These two (and possibly more) books document Ruby “Roo” Oliver’s unfortunate interactions and escapades with boys/guys/boyfriends/possible boyfriends/guys she’d love to have as boyfriends, and one “rebound” boyfriend (you know, the guy-you-go-out-with-for-one-date-because-your-boyfriend-just-broke-up-with-you dude.)
OK, this is going to start out as another post about something related to Twitter. Bear with me and it will go beyond Twitter. I promise.
Recently I tested out tweetclouds, a web-based tool that allows anyone who uses Twitter to get a “cloud” of the words and phrases they most often use when tweeting. I discovered that my tweets often include the phrase really interesting and the words gr8, yay (in a variety of forms), and think.
Yesterday was the ceremony at Eye4You Alliance for the Tech Virtual Museum. We announced the winners of the best TSL Exhibit’ and we also reminded teens that there is still time to produce a video clip to submit to Museum for the June Exhibition in real life. I decided to take part in making a video to submit. I decided to do something different and use snapshots instead of using video.

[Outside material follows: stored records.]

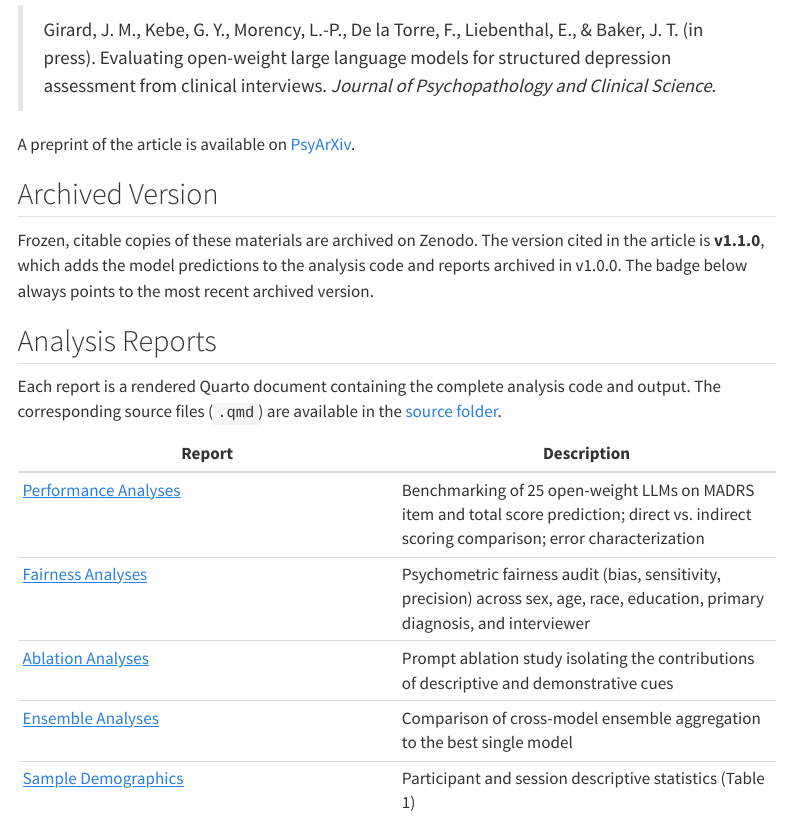
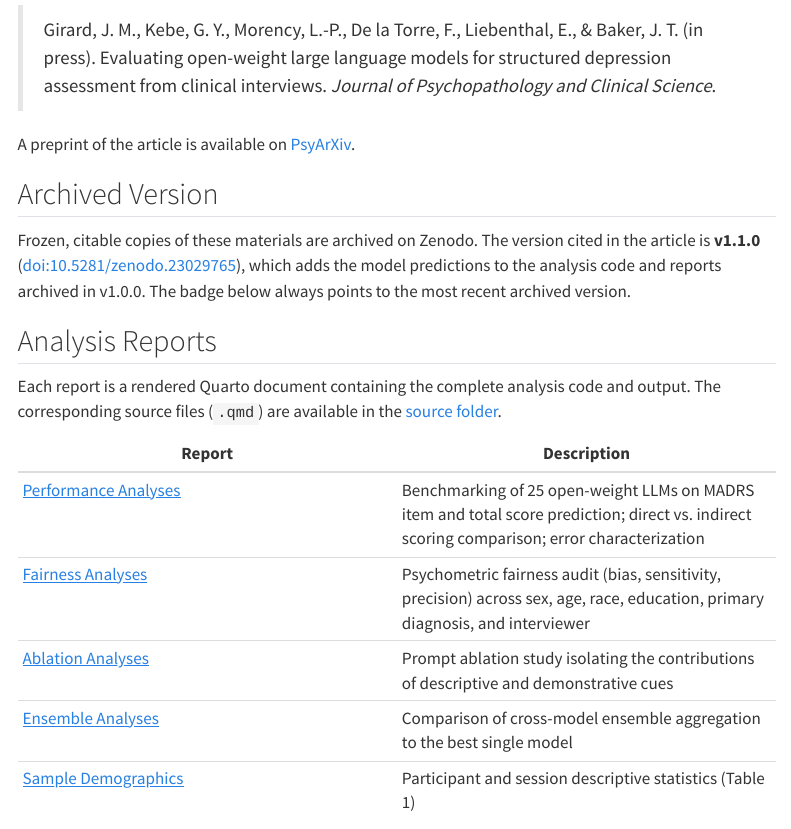
Before and after one commit to jmgirard/llm-depression-assessment, a Quarto document (index.qmd): the page in a window 1100 px wide, from 180 px down. Rendered offline with R 4.5, knitr and Pandoc in place of Quarto, with nearby package versions; menus at the side of the page are left out; badge pictures from the web are left out.

Commit message:
Cite the v1.1.0 archive DOI (10.5281/zenodo.23029765) on the site and in metadata
Co-Authored-By: Claude Opus 5.5 <noreply@anthropic.com>

```diff
--- a/index.qmd
+++ b/index.qmd
@@ -13,8 +13,10 @@ A preprint of the article is available on
 ## Archived Version
 
 Frozen, citable copies of these materials are archived on Zenodo. The version
-cited in the article is **v1.1.0**, which adds the model predictions to the
-analysis code and reports archived in v1.0.0. The badge below always points to
+cited in the article is **v1.1.0**
+([doi:10.5281/zenodo.23029765](https://doi.org/10.5281/zenodo.23029765)),
+which adds the model predictions to the analysis code and reports archived in
+v1.0.0. The badge below always points to
 the most recent archived version.
 
 [![](https://zenodo.org/badge/DOI/10.5281/zenodo.23022179.svg){fig-alt="DOI badge for the latest archived version"}](https://doi.org/10.5281/zenodo.23022179)
```
Also changed, not shown: README.md, docs/search.json, 2 other files.
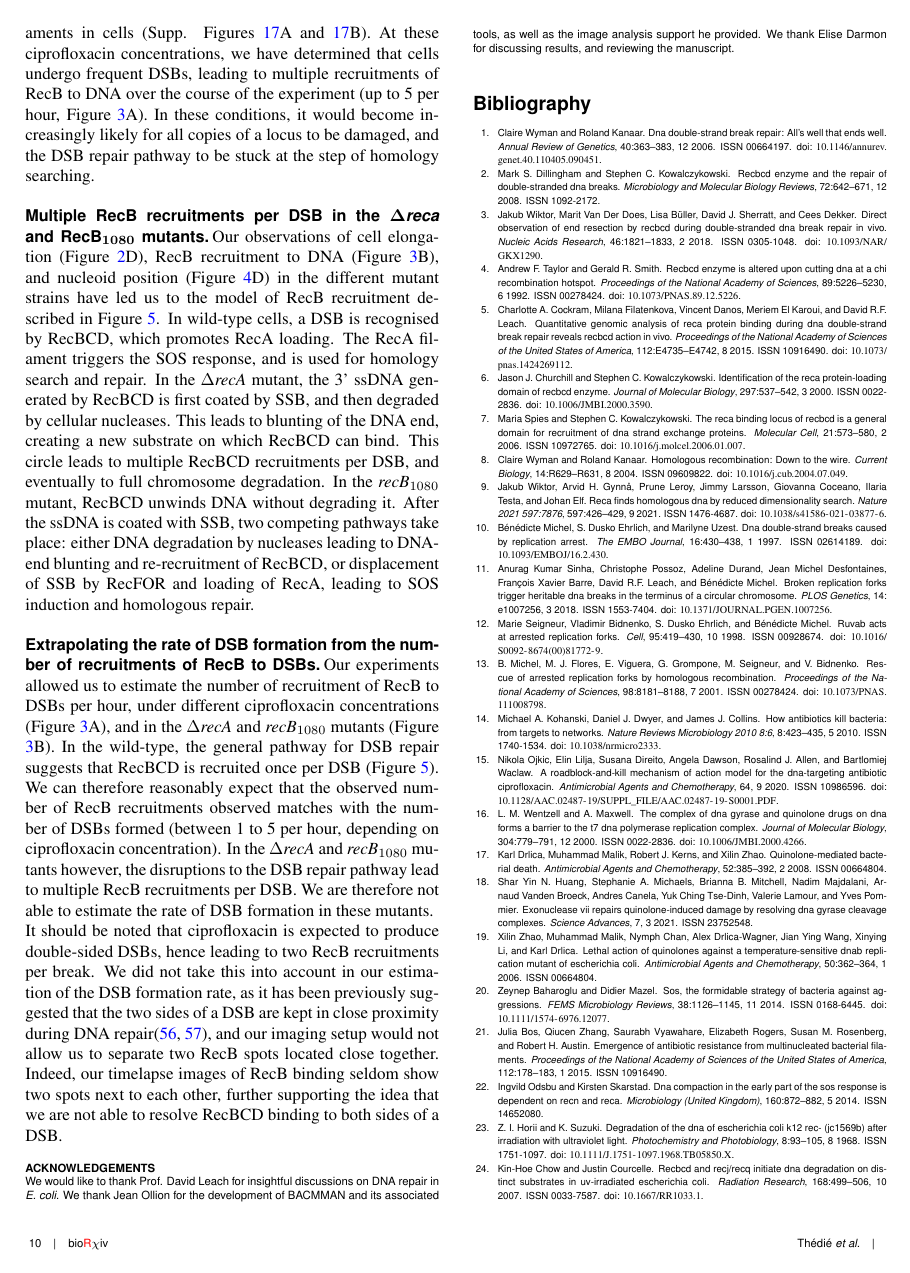
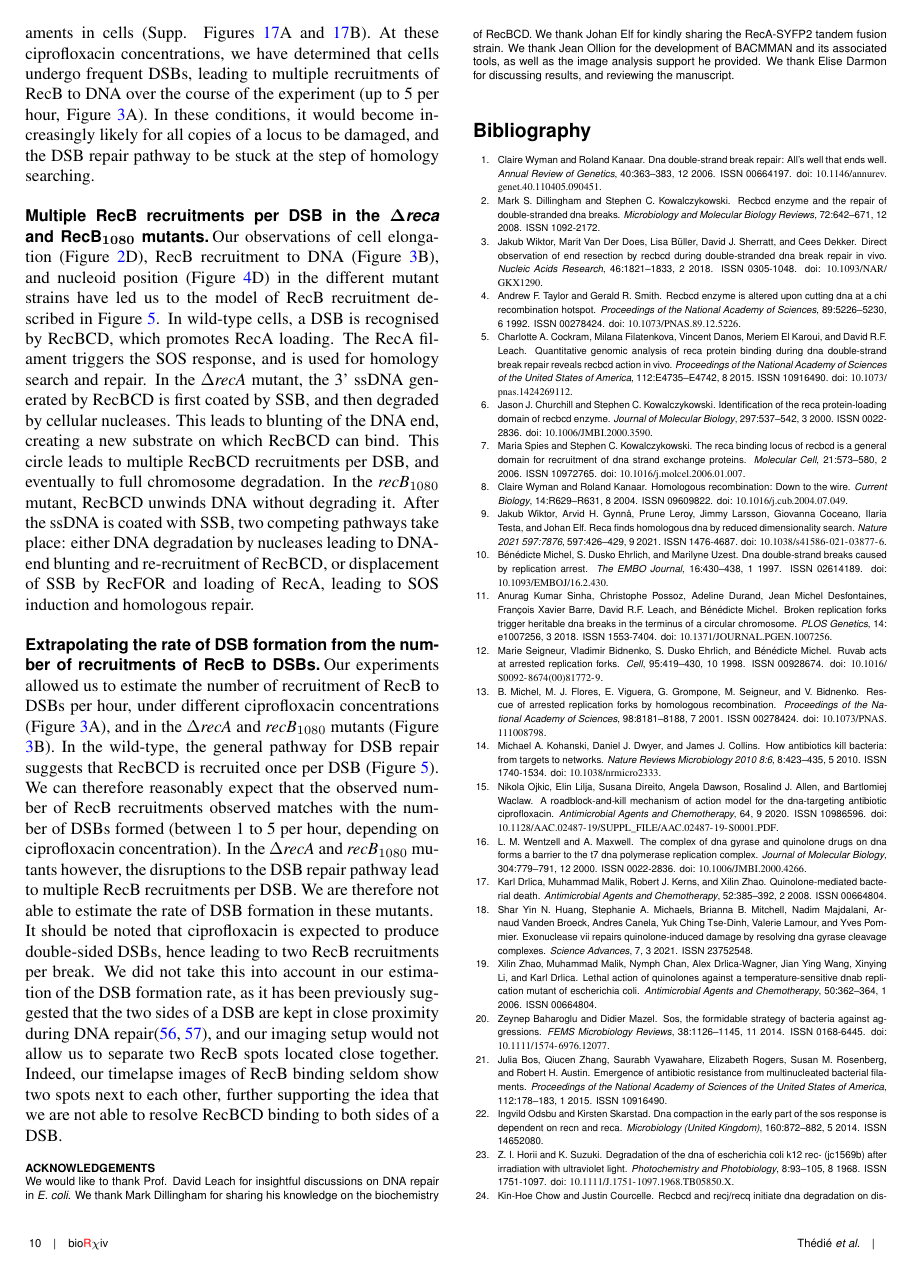
Before and after one commit to DanielThedie/RecB_article, a LaTeX document (Article.tex): page 10 of 23. Compiled offline with pdfLaTeX.

Commit message:
Add acknowledgements to Mark and Johan

```diff
--- a/Article.tex
+++ b/Article.tex
@@ -59,7 +59,7 @@ meriem.elkaroui\at ed.ac.uk
 
 
 \begin{acknowledgements}
-We would like to thank Prof. David Leach for insightful discussions on DNA repair in \emph{E. coli}. We thank Jean Ollion for the development of BACMMAN and its associated tools, as well as the image analysis support he provided. We thank Elise Darmon for discussing results, and reviewing the manuscript.
+We would like to thank Prof. David Leach for insightful discussions on DNA repair in \emph{E. coli}. We thank Mark Dillingham for sharing his knowledge on the biochemistry of RecBCD. We thank Johan Elf for kindly sharing the RecA-SYFP2 tandem fusion strain. We thank Jean Ollion for the development of BACMMAN and its associated tools, as well as the image analysis support he provided. We thank Elise Darmon for discussing results, and reviewing the manuscript.
 \end{acknowledgements}
 
 \section*{Bibliography}
```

A few days earlier I discovered the site Animoto where you upload your images to the site or you can download them from your flickr, facebook, myspace account as well as many more socal networking sites. (They offer a free plan with a limit of 30 seconds video or a paid plan for $3.00 USD per video or $30.00 USD a year for umlimted time.) You then sort the images in the order you want them. Once you have sorted them all out you can go ahead and add some free music available on the Animoto site,’ or if you have your own you can upload that.
Once you’ve added your music you give it a title and a description and Animoto does all the animating for you. Once its renderd you will be able to download the video in .mp4 format for you to upload to other sites and share. You can see my first video I made at http://eye4youalliance.youthtech.info/?p=646
Well, Its been a while since myself or Kelly Czarnecki blogged for YALSA about Eye4You Alliance. Over the last few weeks, Teen Second Life Resident Bubby Boucher has been hosting short interviews with Zombie Pye the FurNation Teen Grid (TG) founder and other TG Residents. Eye4You Alliance provides the land to The Epic Report and helps with the publishing. The shows where filmed and edited by the Teen Second Life Approved Adult and Eye4You Alliance educator Majenna Jewel. We have three episodes online and are waiting to do more. The shows are around 3-5 minutes long and are available on Blip.tv and iTunes.
The Amazing Audiobook committee is still getting into the swing of things. I have just received our very first Listening Library box and the audiobooks are amazing. We got A Sweet Far Thing by Libba Bray and Runemarks by Joanne Harris, two fantasy titles I have wanted to read. A Sweet Far Thing is book three in the series by Libba Bray and series titles are sometimes a quandary for us. I haven’t read or listened to A Great and Terrible Beauty or Rebel Angels, can I just jump in on the third title in a series? This is one of the many questions we have to ask ourselves with every title we listen too. Look for nominations soon from this excellent batch of titles.
This year we have already nominated more titles than at the same time last year. We also already got one field nomination. We really appreciate those, because we can’t catch everything that is put out. I strongly encourage anyone who listens to something spectacular to do a field nomination.